2. Measures to Be Taken by the Entire International Community (Multilateral Measures)

–    Ban on Nuclear Tests
–    Ban on Production of Fissile Material for Nuclear Weapon Purposes
–    Restrictions on Ballistic Missiles

3. Measures to Support Countries Promoting Peaceful Uses of Nuclear Energy

–    International Cooperation for Civil Nuclear Energy
–    IAEA Safeguards
–    Prevention of nuclear terrorism

Related Nautilus Institute and partner programs

Global Nuclear Futures Briefing Book, Nautilus Institute

Japan is one of the world’s leading producers of nuclear energy, as well as one of the few non-nuclear-weapons states that possesses both uranium enrichment and plutonium reprocessing capabilities. The documents in this collection look at Japan’s future plans for nuclear energy, as well as its continued stockpiling of nuclear material.

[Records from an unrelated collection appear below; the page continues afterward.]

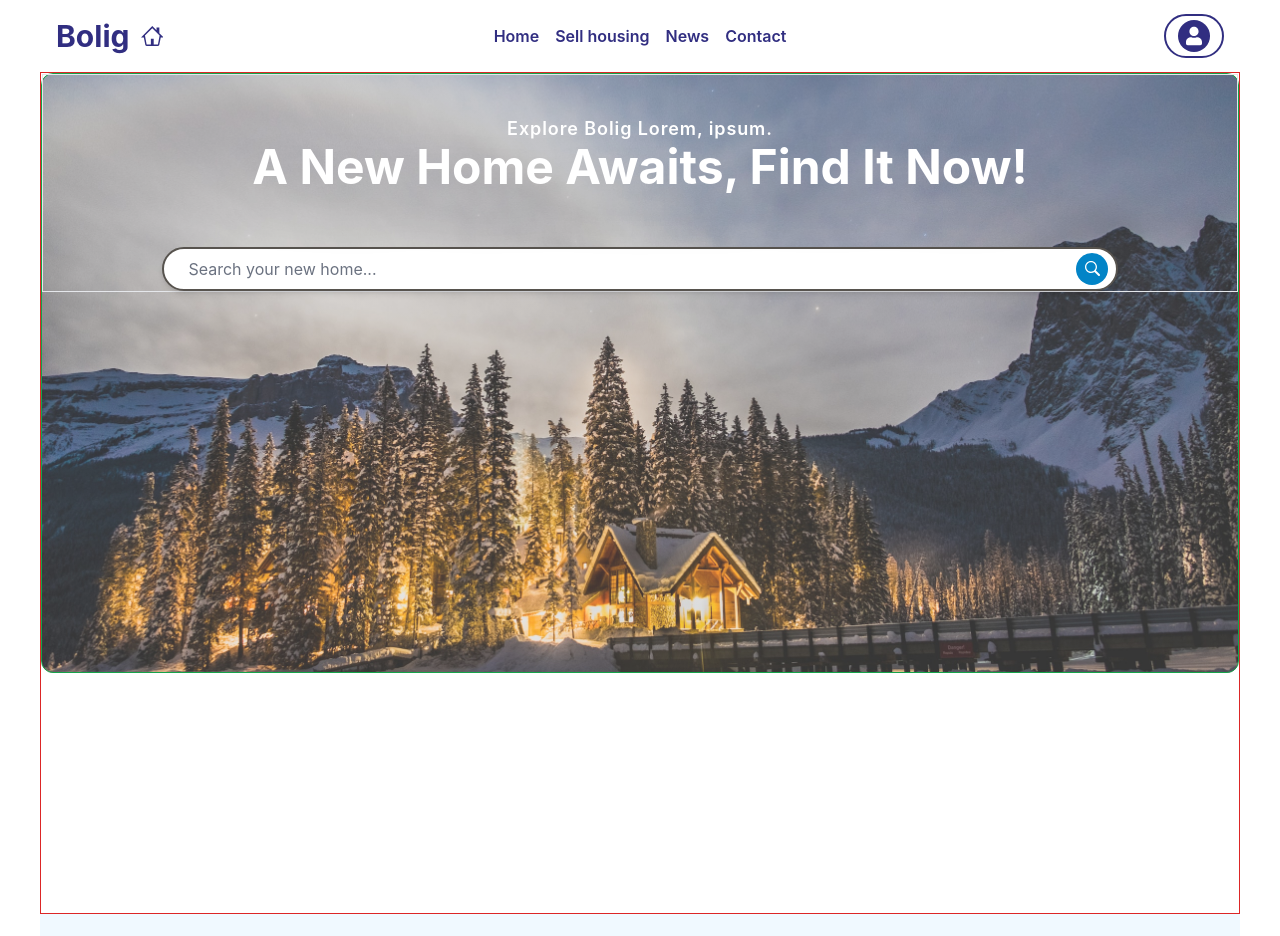
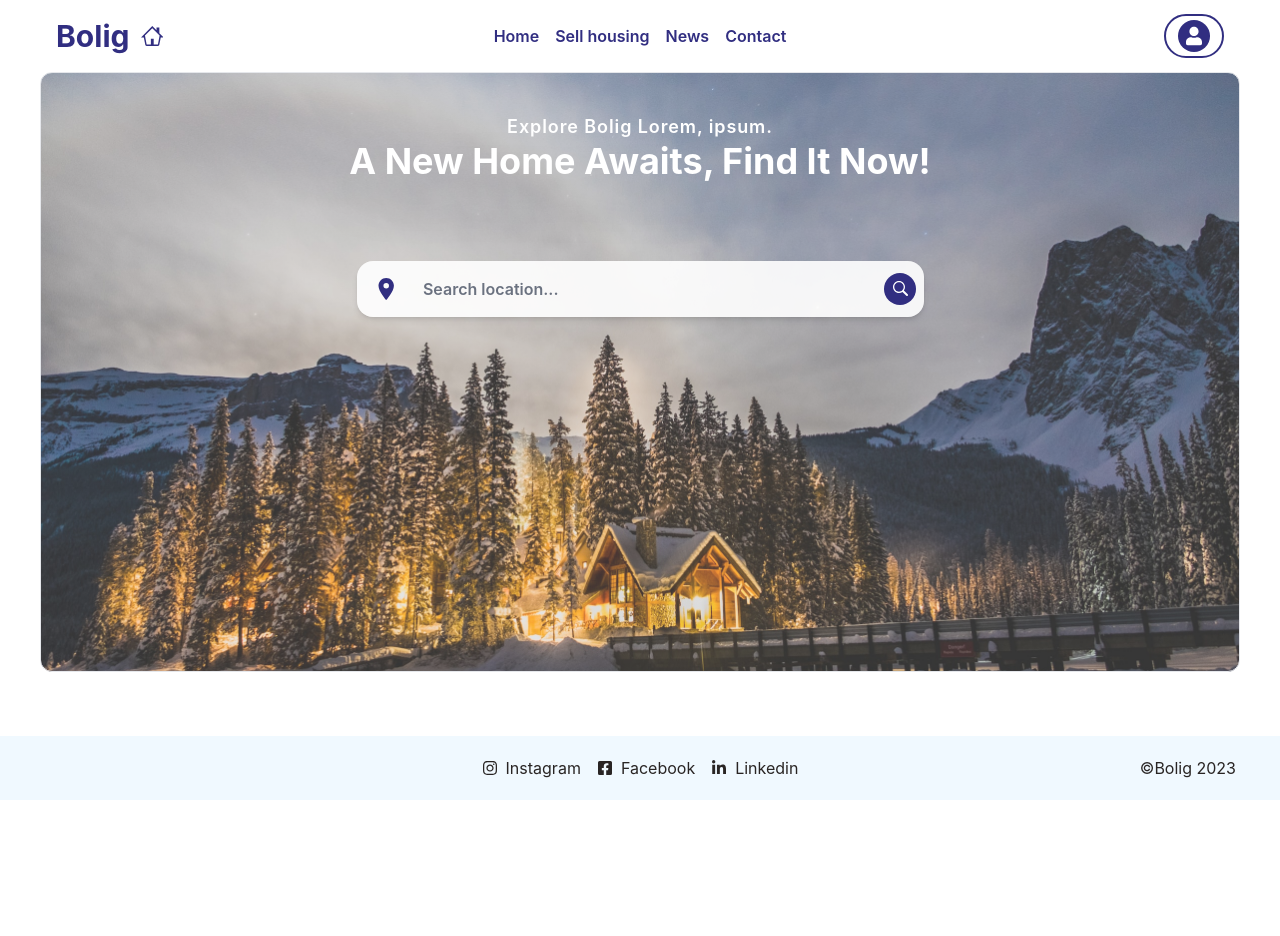
Before and after one commit to MaxAndreasLundin/bolig-web, a Next.js app: page / in a window 1280 px wide. Shown: the top 936 px of the page. After the commit the page ends 800 px from the top, so only its background shows below. Built offline with nearby package versions, Linux system fonts and the light colour scheme.

Commit message:
Add more styling and new colors to search form

```diff
--- a/app/globals.css
+++ b/app/globals.css
@@ -12,6 +12,7 @@ body {
 
   background-color: white;
   min-height: 100vh;
+  width: 100vw;
   display: flex;
   flex-direction: column;
   align-items: center;
--- a/app/page.tsx
+++ b/app/page.tsx
@@ -4,56 +4,25 @@ import SearchBar from '../components/searchBar/SearchBar';
 
 export default function Home() {
   return (
-    <div className="flex h-[100vh] w-full max-w-[1200px] flex-1 flex-col items-center overflow-y-auto border border-red-600 text-white">
+    <div className="flex h-[100vh] w-full max-w-[1200px] flex-1 flex-col items-center overflow-y-auto text-white">
       <div
-        className="h-[600px] w-full rounded-xl border border-green-600 bg-cover bg-center bg-no-repeat"
+        className="h-[600px] w-full rounded-xl border bg-cover bg-center bg-no-repeat"
         style={{
           backgroundImage: `linear-gradient(rgba(255, 255, 255, 0.2), rgba(255, 255, 255, 0.2)), url(/houseWinter.jpg)`,
         }}
       >
-          {/* <div className="absolute z-10 inset-0 bg-white bg-opacity-20"></div> */}
 
-          <div className="flex flex-col items-center justify-center pt-10 border">
+      <div className="flex flex-col items-center justify-center pt-10">
         <p className='text-lg font-semibold tracking-wider'>Explore Bolig Lorem, ipsum.</p>
-            <p className="text-3xl font-semibold md:font-bold drop-shadow-2xl md:text-5xl mb-14">
+        <p className="text-3xl font-semibold md:font-bold drop-shadow-2xl md:text-4xl mb-20">
           A New Home Awaits, Find It Now!
         </p>
         <SearchBar />
 
         {/* <GetListOfAllResidence /> */}
       </div>
-        {/* <Image src={bgImg} alt="house" priority={true} /> */}
 
       </div>
-      <p>
-        Lorem, ipsum dolor sit amet consectetur adipisicing elit. Quasi totam
-        commodi sit eveniet soluta impedit illo officiis adipisci suscipit,
-        delectus expedita ducimus enim inventore modi repellendus dolores
-        perspiciatis, provident rerum autem aut. Veritatis illum ut quo officia
-        repellat praesentium, cum, veniam dolorum, esse distinctio eveniet
-        facilis! Aliquid, odit blanditiis quam consequatur libero hic, in
-        adipisci dicta odio dolore earum nemo officia voluptatem unde eveniet
-        autem eligendi? Obcaecati delectus provident velit beatae, impedit
-        dolorum voluptatem maxime unde temporibus, deserunt, voluptatum illo? A
-        dolorum sunt dolores odio reiciendis dicta temporibus optio quis.
-        Aperiam ipsam omnis nam aliquid laborum iste sunt a nihil?
-      </p>
-      <p>
-        Lorem, ipsum dolor sit amet consectetur adipisicing elit. Quasi totam
-        commodi sit eveniet soluta impedit illo officiis adipisci suscipit,
-        delectus expedita ducimus enim inventore modi repellendus dolores
-        perspiciatis, provident rerum autem aut. Veritatis illum ut quo officia
-        repellat praesentium, cum, veniam dolorum, esse distinctio eveniet
-        facilis! Aliquid, odit blanditiis quam consequatur libero hic, in
-        adipisci dicta odio dolore earum nemo officia voluptatem unde eveniet
-        autem eligendi? Obcaecati delectus provident velit beatae, impedit
-        dolorum voluptatem maxime unde temporibus, deserunt, voluptatum illo? A
-        dolorum sunt dolores odio reiciendis dicta temporibus optio quis.
-        Aperiam ipsam omnis nam aliquid laborum iste sunt a nihil?
-      </p>
-      {/* <div className="relative flex w-full flex-1 flex-col items-center justify-between bg-white">
-
-      </div> */}
     </div>
   );
 }
--- a/components/Navbar.tsx
+++ b/components/Navbar.tsx
@@ -15,7 +15,7 @@ const Navbar = () => {
 
   return (
     <>
-      <header className="sticky top-0 z-50 w-full grid grid-cols-4 bg-white p-1 px-2 sm:p-2 text-indigo-900">
+      <header className="sticky top-0 z-50 w-full max-w-[1200px] grid grid-cols-4 bg-white p-1 px-2 sm:p-2 text-indigo-900">
         {/*left*/}
         <div className="relative flex items-center h-14">
           <Link href={"/"} className="flex justify-center items-center gap-1">
@@ -59,7 +59,7 @@ const Navbar = () => {
       <div
         className={
           click
-            ? "fixed right-0 top-0 h-full w-full sm:w-[40%] md:w-[30%] lg:w-[20%] bg-white opacity-90 duration-500 ease-in z-20 md:hidden"
+            ? "fixed right-0 top-0 h-full w-full sm:w-[40%] md:w-[30%] lg:w-[20%] bg-white duration-500 ease-in z-20 md:hidden"
             : "fixed -right-full top-0 h-full w-full sm:w-[40%] md:w-[30%] lg:w-[20%] duration-500 ease-out z-20"
         }
       >
--- a/components/searchBar/SearchBar.tsx
+++ b/components/searchBar/SearchBar.tsx
@@ -1,6 +1,7 @@
-import React, { ChangeEvent, useState } from "react";
-import { GoSearch } from "react-icons/go";
-import SearchForm from "./SearchForm";
+import React, { ChangeEvent, useState } from 'react';
+import { GoSearch } from 'react-icons/go';
+import { MdLocationOn } from 'react-icons/md';
+import SearchForm from './SearchForm';
 
 export interface SearchDataProps {
   /* typeOfResidence: string[]; */
@@ -27,7 +28,7 @@ export interface SearchDataProps {
 }
 
 const SearchBar = () => {
-  const [searchLocationInput, setSearchLocationInput] = useState("");
+  const [searchLocationInput, setSearchLocationInput] = useState('');
 
   const handleSearchInput = (e: ChangeEvent<HTMLInputElement>) => {
     setSearchLocationInput(e.target.value);
@@ -38,18 +39,18 @@ const SearchBar = () => {
       ...searchData,
       location: searchLocationInput,
     };
-    console.log("New Search:", EstateFilter);
+    console.log('New Search:', EstateFilter);
 
-    const token = localStorage.getItem("token");
+    const token = localStorage.getItem('token');
     if (!token) {
-      alert("Please log in to search for apartment");
+      alert('Please log in to search for apartment');
       return;
     }
     try {
-      const response = await fetch("http://localhost:3333/estates/category", {
-        method: "POST",
+      const response = await fetch('http://localhost:3333/estates/category', {
+        method: 'POST',
         headers: {
-          "Content-Type": "application/json",
+          'Content-Type': 'application/json',
           Authorization: `Bearer ${token}`,
         },
         body: JSON.stringify(EstateFilter),
@@ -58,34 +59,38 @@ const SearchBar = () => {
       const result = await response.json();
 
       if (result.length > 0) {
-        localStorage.setItem("searchResult", JSON.stringify(result));
-        window.location.href = "/residenceForSale";
-        console.log("result", result);
+        localStorage.setItem('searchResult', JSON.stringify(result));
+        window.location.href = '/residenceForSale';
+        console.log('result', result);
       } else {
-        alert("Your search could not be found...");
+        alert('Your search could not be found...');
       }
     } catch (error) {
-      alert("fetch backend failed");
-      console.log("fetch backend failed", error);
+      alert('fetch backend failed');
+      console.log('fetch backend failed', error);
     }
   };
 
   return (
-    <div className="flex w-full flex-col items-center justify-center">
-      <div className="flex items-center justify-center rounded-full border-2 border-stone-600 bg-white md:w-[80%] md:shadow-md">
-        <input
-          type="text"
-          value={searchLocationInput}
-          onChange={handleSearchInput}
-          placeholder="Search your new home..."
-          className="flex-grow rounded-2xl border-none bg-transparent  p-2 text-sm text-gray-600 outline-none placeholder:text-xs sm:px-6 sm:text-base placeholder:sm:text-base"
-        />
-        <div className="rounded-full bg-sky-600 md:mx-2">
-          <GoSearch className="m-1 hidden h-6 w-6 items-center justify-center p-1 text-2xl text-white md:flex " />
+    <div className="flex w-full sm:w-[70%] md:w-[60%] lg:w-[50%] flex-col items-center justify-center px-4">
+      <div className="flex w-full flex-col items-center justify-center rounded-2xl bg-white lg:bg-opacity-90 md:shadow-md border-indigo-900 shadow-2xl">
+        <div className="flex w-full items-center justify-center">
+          <MdLocationOn className='h-8 w-8 text-indigo-900 ml-4'/>
+          <input
+            type="text"
+            value={searchLocationInput}
+            onChange={handleSearchInput}
+            placeholder="Search location..."
+            className="w-full flex-grow rounded-2xl border-none bg-transparent p-4 text-indigo-900 placeholder:font-semibold sm:px-6 sm:text-base placeholder:sm:text-base"
+          />
+          <div className="mr-4 flex h-full transform items-center justify-center rounded-full bg-indigo-900 duration-300 hover:scale-105 hover:cursor-pointer md:mx-2">
+            <GoSearch className="m-1 flex h-6 w-6 items-center justify-center p-1 text-2xl text-white " />
+          </div>
         </div>
+          {searchLocationInput &&
+          <SearchForm onSearchForm={getFormData} />
+        }
       </div>
-
-      {searchLocationInput && <SearchForm onSearchForm={getFormData} />}
     </div>
   );
 };
```
Also changed, not shown: components/searchBar/SearchForm.tsx (+26 -17 lines), components/searchBar/searchFormElement/TypeOfResidence.tsx (+90 -73 lines). Lines whose indentation alone changed are shown as unchanged.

Although Australia possesses one of the world’s largest reserves of uranium, it does not currently operate any nuclear power plants. The papers in this collection cover the debate over whether Australia should begin a nuclear power program, as well as the implications of large-scale mining and export of Australian uranium.

Civil society nuclear monitoring and verification project, Nautilus Institute.

The project draws on transnational civil society networks to hold up a “mirror” to reflect back to influential South Korean and Japanese policy and decision-makers at many levels of society the totality of what they are saying and doing with regard to nuclear weapons, and how this is viewed externally; and thereby increase the accountability of decision makers in Japan and Korea to constituencies inside and outside of their countries affected by pro- and anti-nuclear weapons decisions.

Asian Energy Security, Nautilus Institute

US- Japan International Workshop on Reducing Threats Posed by Nuclear Weapons, Pugwash Japan.

Reframing Australia-Indonesia Security, Nautilus Institute

Implementing UNSC 1540, Nautilus Institute

Preventing nuclear next-use, Global Problem Solving, Nautilus Institute

Extended nuclear deterrence